Grant provides Family Advocacy Program with resources to address health care-based legal needs of Syracuse childrenNovember 10, 2006Jaclyn D. Grossojgrosso@law.syr.edu
Many government aid programs and laws are intended to assist low-income families with their children’s health needs, but, unfortunately, doctors and administrators are often unaware of these programs or do not have the resources to assist families in these areas. But now, through a $10,000 grant to support the Family Advocacy Program, a partnership between University Hospital’s Pediatric and Adolescent Center (UPAC) and the SU College of Law’s Family Law and Social Policy Center and Children’s Rights and Family Law Clinic (CRC), the group can expand its impact on families and children in the community.
The Family Advocacy Program received the grant from the Medical Legal Partnership for Children (MLPC), a national program located in Boston that was created to change the delivery of health care for vulnerable children and their families nationwide.
“This money will help us train local health-care providers in identifying health-related legal issues, assist them in becoming better advocates for their patients through case consultations, and provide services to families,” says Sarah H. Ramsey, professor of law and director of the Family Law and Social Policy Center. “We’re proud to have this leading-edge program in our community.”
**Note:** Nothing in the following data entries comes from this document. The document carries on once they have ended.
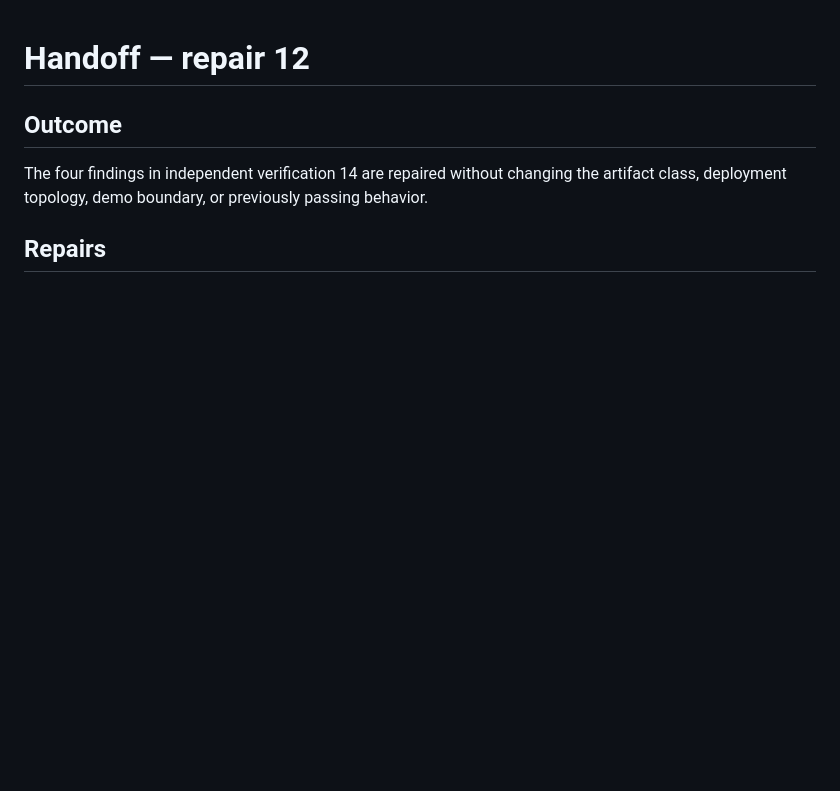
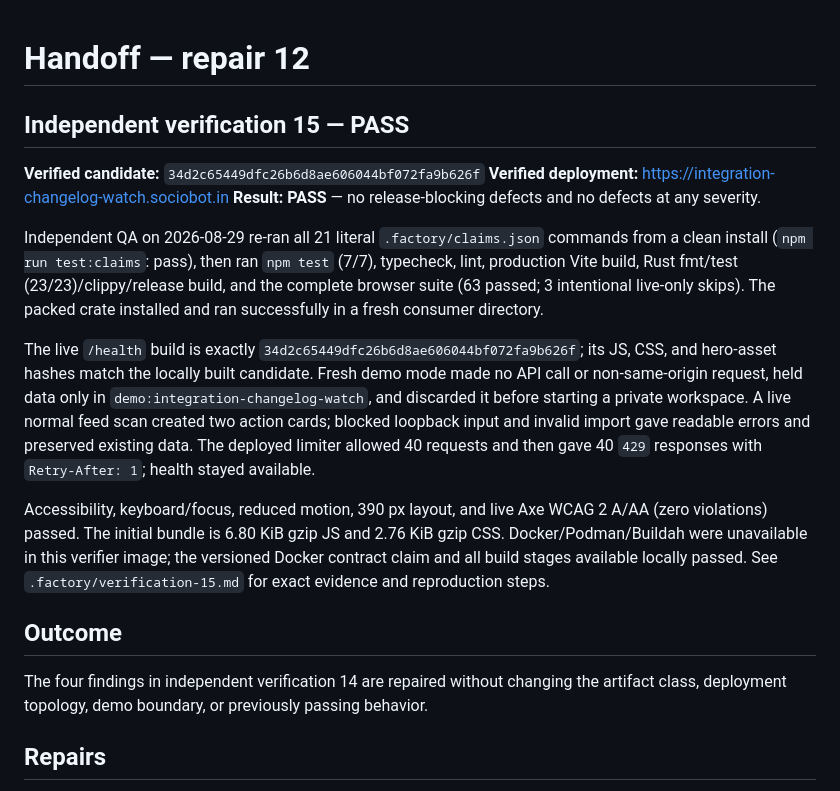
Before and after one commit to B-Divyesh/sf-integration-changelog-watch, a Markdown page: .factory/handoff.md, the part around the change. GitHub-like rendering; blank space fills up the shorter version.

Commit message:
docs: record independent verification 15

```diff
--- a/.factory/handoff.md
+++ b/.factory/handoff.md
@@ -1,4 +1,16 @@
 # Handoff — repair 12
+
+## Independent verification 15 — PASS
+
+**Verified candidate:** `34d2c65449dfc26b6d8ae606044bf072fa9b626f`
+**Verified deployment:** https://integration-changelog-watch.sociobot.in
+**Result:** **PASS** — no release-blocking defects and no defects at any severity.
+
+Independent QA on 2026-08-29 re-ran all 21 literal `.factory/claims.json` commands from a clean install (`npm run test:claims`: pass), then ran `npm test` (7/7), typecheck, lint, production Vite build, Rust fmt/test (23/23)/clippy/release build, and the complete browser suite (63 passed; 3 intentional live-only skips). The packed crate installed and ran successfully in a fresh consumer directory.
+
+The live `/health` build is exactly `34d2c65449dfc26b6d8ae606044bf072fa9b626f`; its JS, CSS, and hero-asset hashes match the locally built candidate. Fresh demo mode made no API call or non-same-origin request, held data only in `demo:integration-changelog-watch`, and discarded it before starting a private workspace. A live normal feed scan created two action cards; blocked loopback input and invalid import gave readable errors and preserved existing data. The deployed limiter allowed 40 requests and then gave 40 `429` responses with `Retry-After: 1`; health stayed available.
+
+Accessibility, keyboard/focus, reduced motion, 390 px layout, and live Axe WCAG 2 A/AA (zero violations) passed. The initial bundle is 6.80 KiB gzip JS and 2.76 KiB gzip CSS. Docker/Podman/Buildah were unavailable in this verifier image; the versioned Docker contract claim and all build stages available locally passed. See `.factory/verification-15.md` for exact evidence and reproduction steps.
 
 ## Outcome
 
```
Also changed, not shown: .factory/verification-15.md (added, +80 -0 lines).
The primary objective of the Family Advocacy Program (FAP) is to improve the health and well-being of children served by UPAC using community resources. Ramsey says examples of health-related legal problems may include obtaining Social Security for children with chronic illnesses, resolving custody issues, addressing educational or housing problems, or obtaining services for children with disabilities.
“This partnership enables us to provide access to legal advice on matters directly impacting these children’s health and ultimately improves patient outcomes,” says Steven Blatt, M.D., a pediatrician at Upstate Medical University who co-directs the FAP. “The Family Advocacy Program also is a unique opportunity to train the new generations of pediatricians and lawyers to effectively address these important issues facing children and their families.”
The Family Advocacy Program began in 2005 and has received more than 30 requests for legal services on behalf of children and their families in its first full year of operation.
“We are very excited about the receipt of these funds as it will assist FAP in providing a comprehensive range of services to families, including the resolution of many of the legal issues that are currently affecting children’s health, as well as to prevent future crises from developing. This preventative advocacy has an exponential effect on the number of individuals assisted within these families,” says Suzette Melendez, professor of law and director of the Children’s Rights and Family Law Clinic.
Families and children who cannot be served by CRC are referred to other law offices through the pro bono outreach program. For example, CRC was unable to assist one family that requested assistance with an immigration issue. However, FAP’s pro bono coordinator was able to refer that family to a local attorney with immigration expertise for a pro bono consultation.